Supporting cultural traditions has proven to be a powerful catalyst in restoring meaning and purpose to entire communities, and many youth who are deemed hopelessly adrift may find hope via this support. Identifying oneself with a proud heritage can go a long way to creating and maintaining strong feelings of self-worth and a positive self-identity.
Our own efforts at the Centre for Suicide Prevention have been to develop, along with Indigenous leaders, an online suicide prevention program called River of Life. We are currently developing other workshops specific to Indigenous culture. These are created with direct input from leaders of Indigenous communities. There is also an Indigenous resource toolkit that is complementary to the preceding article.
Alexander, B. (2008). The globalization of addiction: A study in the poverty of the spirit.

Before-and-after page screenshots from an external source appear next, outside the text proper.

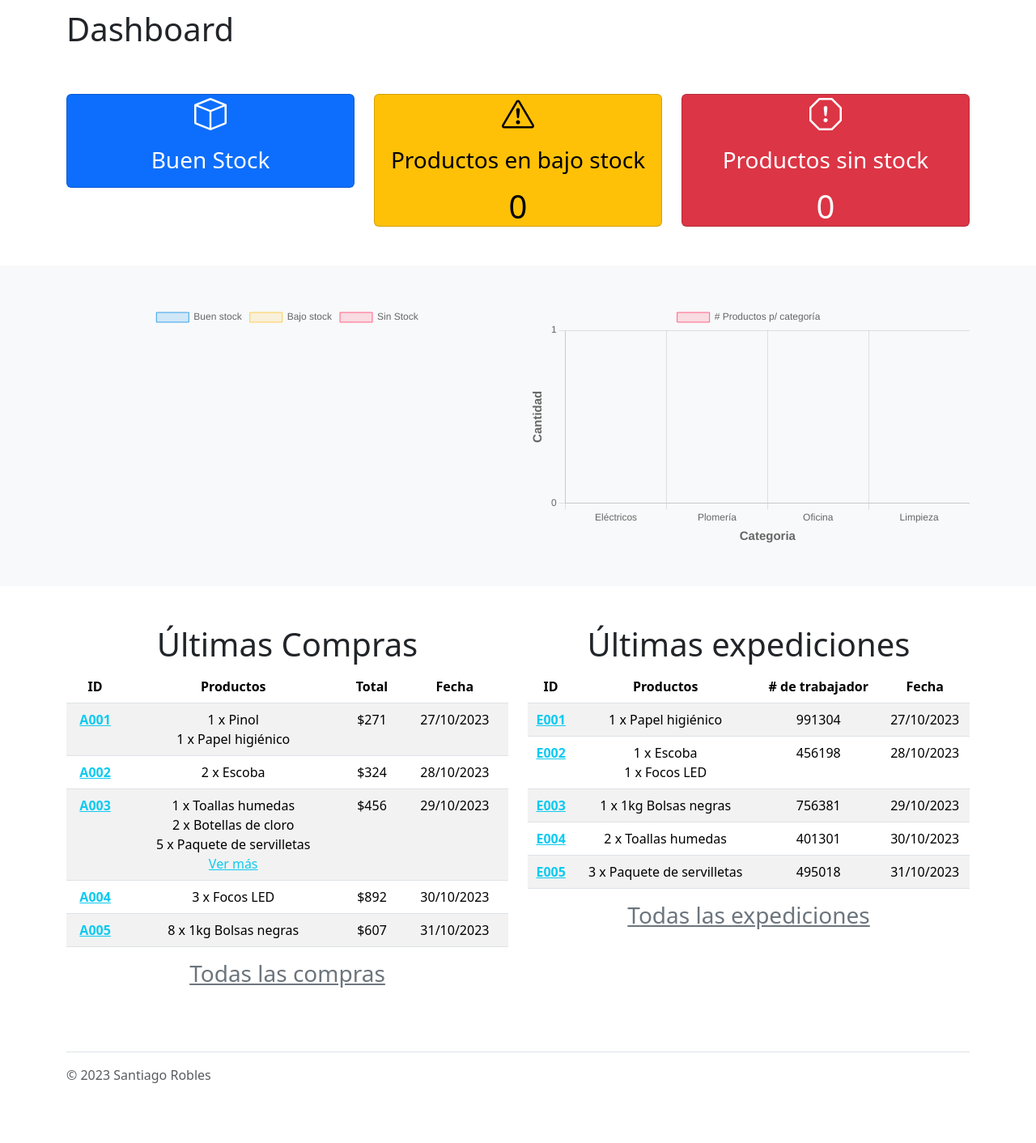
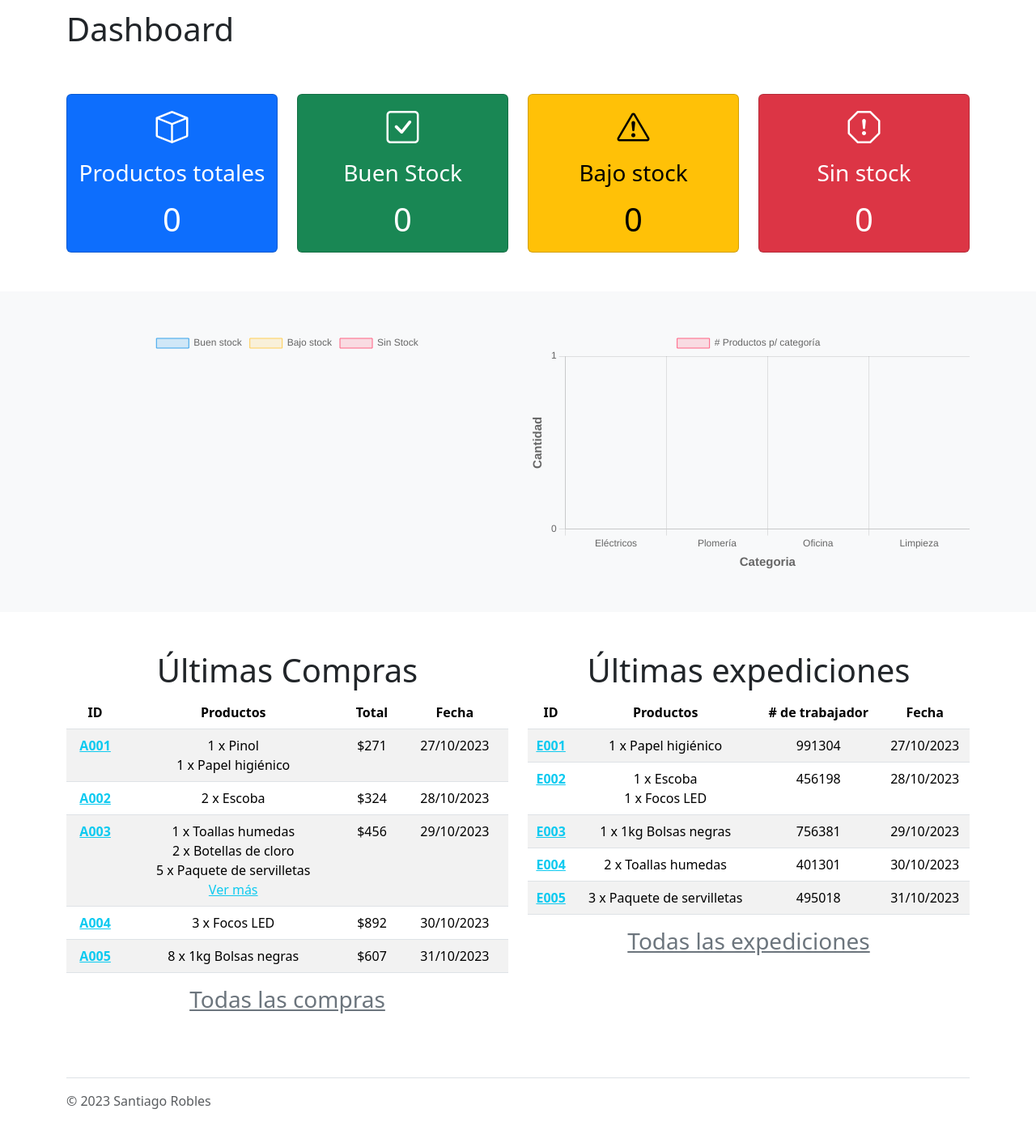
Before and after one commit to RovleZMex/StockMaster, a Django app: page / in a window 1280 px wide. Shown: the part 72-1484 px from the top of the page at 81% size. Before the commit the page ends 1410 px from the top, so only its background shows below. Run offline with Django 4.2, Linux system fonts and the light colour scheme; data that the repository does not hold is empty; some libraries are stand-ins or nearby versions.

Commit message:
Small comments and fixes

```diff
--- a/StockMaster/templates/dashboard.html
+++ b/StockMaster/templates/dashboard.html
@@ -9,6 +9,13 @@
               integrity="sha384-T3c6CoIi6uLrA9TneNEoa7RxnatzjcDSCmG1MXxSR1GAsXEV/Dwwykc2MPK8M2HN"
               crossorigin="anonymous">
         <link rel="stylesheet" href="https://cdn.jsdelivr.net/npm/bootstrap-icons@1.3.0/font/bootstrap-icons.css">
+
+        <style>
+            .no-link-decoration {
+                text-decoration: none;
+            }
+        </style>
+
     </head>
     <body>
 
@@ -26,39 +33,57 @@
         <div class="container">
             <div class="row text-center g-4">
                 <div class="col-md">
-                    <a href="#">
+                    <a href="#" class="no-link-decoration"><!--TODO ADD LINK -->
                         <div class="card text-bg-primary">
-                            <div class="h1 mb-3">
+                            <div class="h1 mb-3 pt-3">
                                 <i class="bi bi-box"></i>
+                            </div>
+                            <h3 class="card-title mb-3">
+                                Productos totales
+                            </h3>
+                            <h1 class="card-text pb-3">{{ allProducts }}</h1>
+                        </div>
+                    </a>
+                </div>
+                <div class="col-md">
+                    <a href="#" class="no-link-decoration"><!--TODO ADD LINK -->
+                        <div class="card text-bg-success">
+                            <div class="h1 mb-3 pt-3">
+                                <i class="bi bi-check-square"></i>
                             </div>
                             <h3 class="card-title mb-3">
                                 Buen Stock
                             </h3>
-                            <h1 class="card-text">{{ productCount }}</h1>
+                            <h1 class="card-text pb-3">{{ goodStockProducts }}</h1>
                         </div>
                     </a>
                 </div>
                 <div class="col-md">
+                    <a href="#" class="no-link-decoration"><!--TODO ADD LINK -->
                         <div class="card text-bg-warning">
-                        <div class="h1 mb-3">
+                            <div class="h1 mb-3 pt-3">
                                 <i class="bi bi-exclamation-triangle"></i>
                             </div>
                             <h3 class="card-title mb-3">
-                            Productos en bajo stock
+                                Bajo stock
                             </h3>
-                        <h1 class="card-text">{{ lowStockProducts }}</h1>
+                            <h1 class="card-text pb-3">{{ lowStockProducts }}</h1>
                         </div>
+                    </a>
+
                 </div>
                 <div class="col-md">
+                    <a href="#" class="no-link-decoration"> <!--TODO ADD LINK -->
                         <div class="card text-bg-danger">
-                        <div class="h1 mb-3">
+                            <div class="h1 mb-3 pt-3">
                                 <i class="bi bi-exclamation-octagon"></i>
                             </div>
                             <h3 class="card-title mb-3">
-                            Productos sin stock
+                                Sin stock
                             </h3>
-                        <h1 class="card-text ">{{ noStockProducts }}</h1>
+                            <h1 class="card-text pb-3">{{ noStockProducts }}</h1>
                         </div>
+                    </a>
                 </div>
             </div>
         </div>
@@ -222,8 +247,8 @@
                 scales: {
                     y: {
                         beginAtZero: true,
-                        ticks:{
-                            stepSize:1
+                        ticks: {
+                            stepSize: 1
                         },
                         title: {
                             display: true,
@@ -234,7 +259,7 @@
                             }
                         }
                     },
-                    x:{
+                    x: {
                         beginAtZero: true,
                         title: {
                             display: true,
```
Lines whose indentation alone changed are shown as unchanged.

Oxford, UK: Oxford University Press.
Chandler, M. and Lalonde, C. (2008). Cultural Continuity as a protective factor against suicide in First Nations youth. Horizons, 10 (I): 68-72.
Elias, B., et al. (2012). Trauma and suicide behaviour histories among a Canadian indigenous population: An empirical exploration of the potential role of Canada’s residential school system. Social Science & Medicine, 74 (10): 1560-1569.
Environics Institute. (2010). Urban Aboriginal peoples study: Main report. Toronto, ON.: Environics Institue. Retrieved from http://www.uaps.ca/wp-content/uploads/2010/04/UAPS-FULL-REPORT.pdf
Kirmayer, L., et al. (2007). Suicide among Aboriginal people in Canada. Ottawa, ON.: Aboriginal Healing Foundation.
King, T. (2012). The Inconvenient Indian: A curious account of Native people in North America. Toronto, ON.: Doubleday Canada.
Lenaars, A. (2006). Suicide among indigenous peoples: Introduction and call to action. Archives of Suicide Research, 10 (2): 103-115.
McCormick, R. (2000). Aboriginal traditions in the treatment of substance abuse. Canadian Journal of Counselling, 34 (1): 25-32.
Olson, R. (2012). iE7:Suicide prevention and cultural sensitivity. iE: infoExchange.
Place, Jessica. (2012). The health of Aboriginal people living in urban areas. Prince George, B.C.: National Collaborating Centre for Aboriginal Health. Retrieved from http://www.nccah-ccnsa.ca/Publications/Lists/Publications/Attachments/53/Urban_Aboriginal_Health_EN_web.pdf